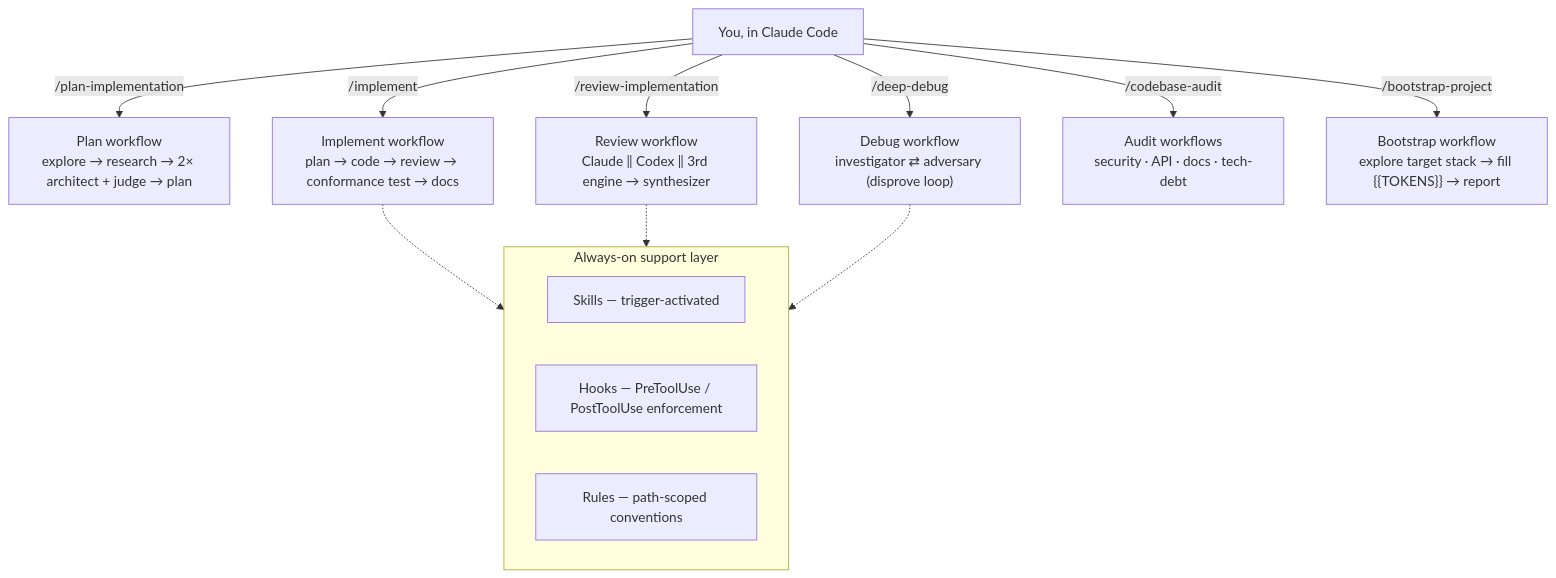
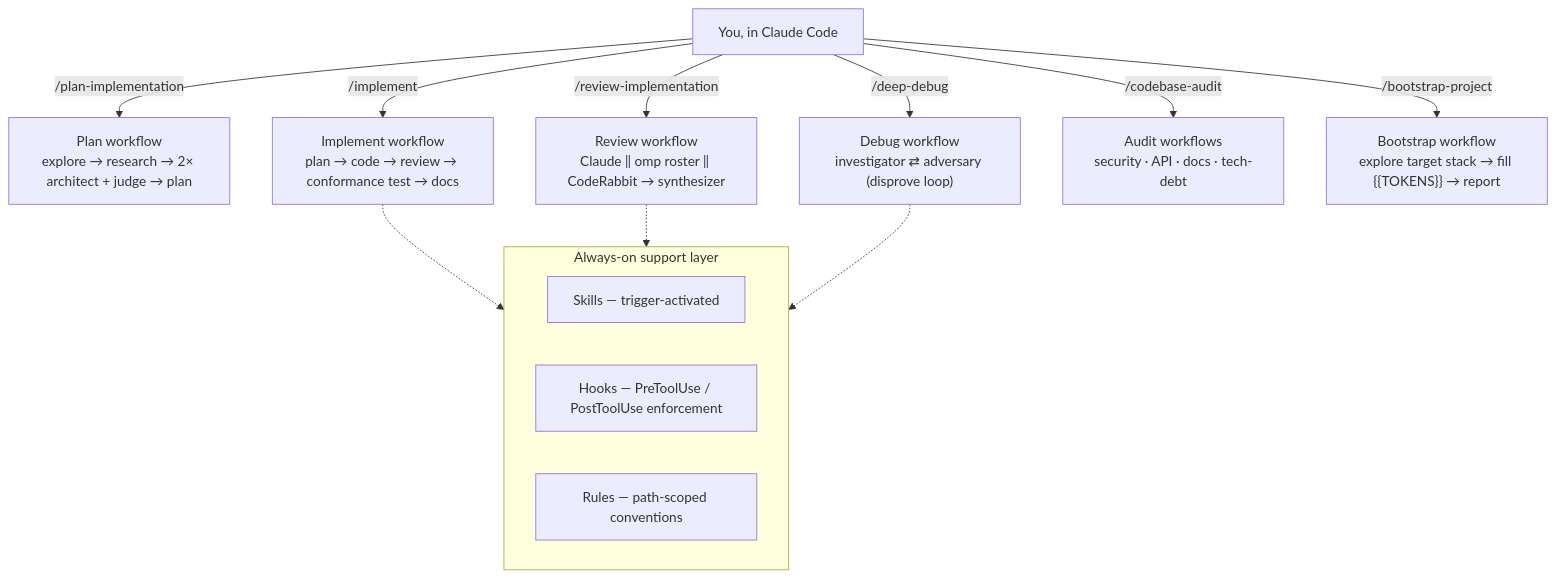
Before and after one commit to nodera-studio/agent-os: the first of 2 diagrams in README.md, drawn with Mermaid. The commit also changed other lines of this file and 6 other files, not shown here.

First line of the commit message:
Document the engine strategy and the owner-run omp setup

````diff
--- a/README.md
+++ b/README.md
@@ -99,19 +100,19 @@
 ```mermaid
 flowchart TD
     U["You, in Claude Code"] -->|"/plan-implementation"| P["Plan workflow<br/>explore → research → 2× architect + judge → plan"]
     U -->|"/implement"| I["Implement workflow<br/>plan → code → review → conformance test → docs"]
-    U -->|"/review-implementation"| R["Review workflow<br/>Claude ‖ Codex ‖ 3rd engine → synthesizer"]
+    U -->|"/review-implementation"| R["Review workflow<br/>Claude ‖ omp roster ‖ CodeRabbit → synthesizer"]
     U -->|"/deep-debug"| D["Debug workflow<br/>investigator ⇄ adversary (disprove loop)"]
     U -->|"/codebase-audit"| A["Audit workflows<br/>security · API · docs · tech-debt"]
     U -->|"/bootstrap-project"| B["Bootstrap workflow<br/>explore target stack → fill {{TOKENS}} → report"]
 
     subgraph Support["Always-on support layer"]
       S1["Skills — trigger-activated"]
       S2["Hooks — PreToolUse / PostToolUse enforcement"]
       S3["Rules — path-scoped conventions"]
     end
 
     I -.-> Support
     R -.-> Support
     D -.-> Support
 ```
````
----
**Exercise instructions:**
Reproduce all lines above exactly. Leave the images out.

**Completed exercise:**
Before and after one commit to nodera-studio/agent-os: the first of 2 diagrams in README.md, drawn with Mermaid. The commit also changed other lines of this file and 6 other files, not shown here.

First line of the commit message:
Document the engine strategy and the owner-run omp setup

````diff
--- a/README.md
+++ b/README.md
@@ -99,19 +100,19 @@
 ```mermaid
 flowchart TD
     U["You, in Claude Code"] -->|"/plan-implementation"| P["Plan workflow<br/>explore → research → 2× architect + judge → plan"]
     U -->|"/implement"| I["Implement workflow<br/>plan → code → review → conformance test → docs"]
-    U -->|"/review-implementation"| R["Review workflow<br/>Claude ‖ Codex ‖ 3rd engine → synthesizer"]
+    U -->|"/review-implementation"| R["Review workflow<br/>Claude ‖ omp roster ‖ CodeRabbit → synthesizer"]
     U -->|"/deep-debug"| D["Debug workflow<br/>investigator ⇄ adversary (disprove loop)"]
     U -->|"/codebase-audit"| A["Audit workflows<br/>security · API · docs · tech-debt"]
     U -->|"/bootstrap-project"| B["Bootstrap workflow<br/>explore target stack → fill {{TOKENS}} → report"]
 
     subgraph Support["Always-on support layer"]
       S1["Skills — trigger-activated"]
       S2["Hooks — PreToolUse / PostToolUse enforcement"]
       S3["Rules — path-scoped conventions"]
     end
 
     I -.-> Support
     R -.-> Support
     D -.-> Support
 ```
````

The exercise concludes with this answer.